Exercise brief => Give the records below again, word for word. No pictures belong in the copy.

Supplied records =>
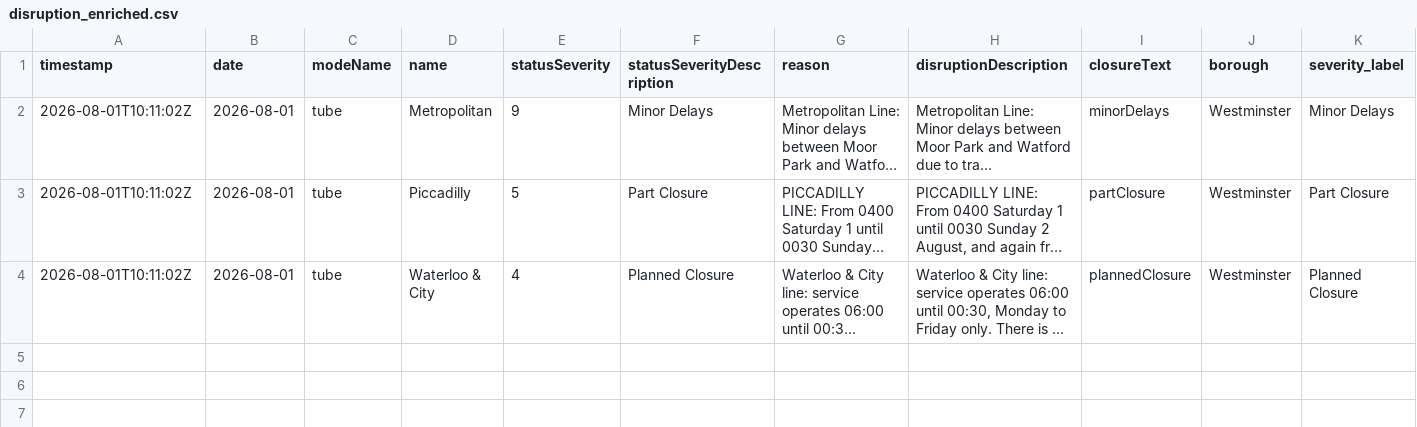
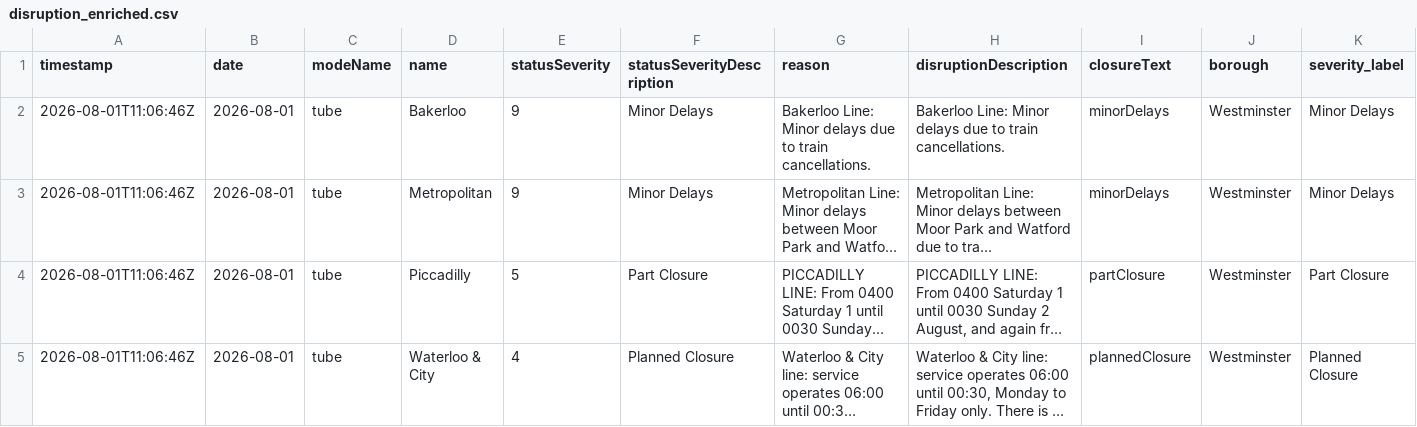
Before and after one commit to Aashleshaj/London_Transport_Reliability_and_Economic_Impact, a CSV file: data/disruption_enriched.csv, drawn as a sheet; only a part is shown; long unchanged cells end in …; addresses are those after the commit; rows hold the shown columns only; the diff names each change by its address in the sheet, - before the commit and + after, or states it on an @@ line.

```diff
--- a/data/disruption_enriched.csv
+++ b/data/disruption_enriched.csv
+row 2: 2026-08-01T11:06:46Z | 2026-08-01 | tube | Bakerloo | 9 | Minor Delays | Bakerloo Line: Minor delays due to train cancellations. | Bakerloo Line: Minor delays due to train cancellations. | minorDelays | Westminster | Minor Delays
-A3:A5 (timestamp): 2026-08-01T10:11:02Z
+A3:A5 (timestamp): 2026-08-01T11:06:46Z
```
Also changed, not shown: data/all_lines_combined.csv, data/all_lines_history_enriched.csv, 8 other files.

Task answer =>
Before and after one commit to Aashleshaj/London_Transport_Reliability_and_Economic_Impact, a CSV file: data/disruption_enriched.csv, drawn as a sheet; only a part is shown; long unchanged cells end in …; addresses are those after the commit; rows hold the shown columns only; the diff names each change by its address in the sheet, - before the commit and + after, or states it on an @@ line.

```diff
--- a/data/disruption_enriched.csv
+++ b/data/disruption_enriched.csv
+row 2: 2026-08-01T11:06:46Z | 2026-08-01 | tube | Bakerloo | 9 | Minor Delays | Bakerloo Line: Minor delays due to train cancellations. | Bakerloo Line: Minor delays due to train cancellations. | minorDelays | Westminster | Minor Delays
-A3:A5 (timestamp): 2026-08-01T10:11:02Z
+A3:A5 (timestamp): 2026-08-01T11:06:46Z
```
Also changed, not shown: data/all_lines_combined.csv, data/all_lines_history_enriched.csv, 8 other files.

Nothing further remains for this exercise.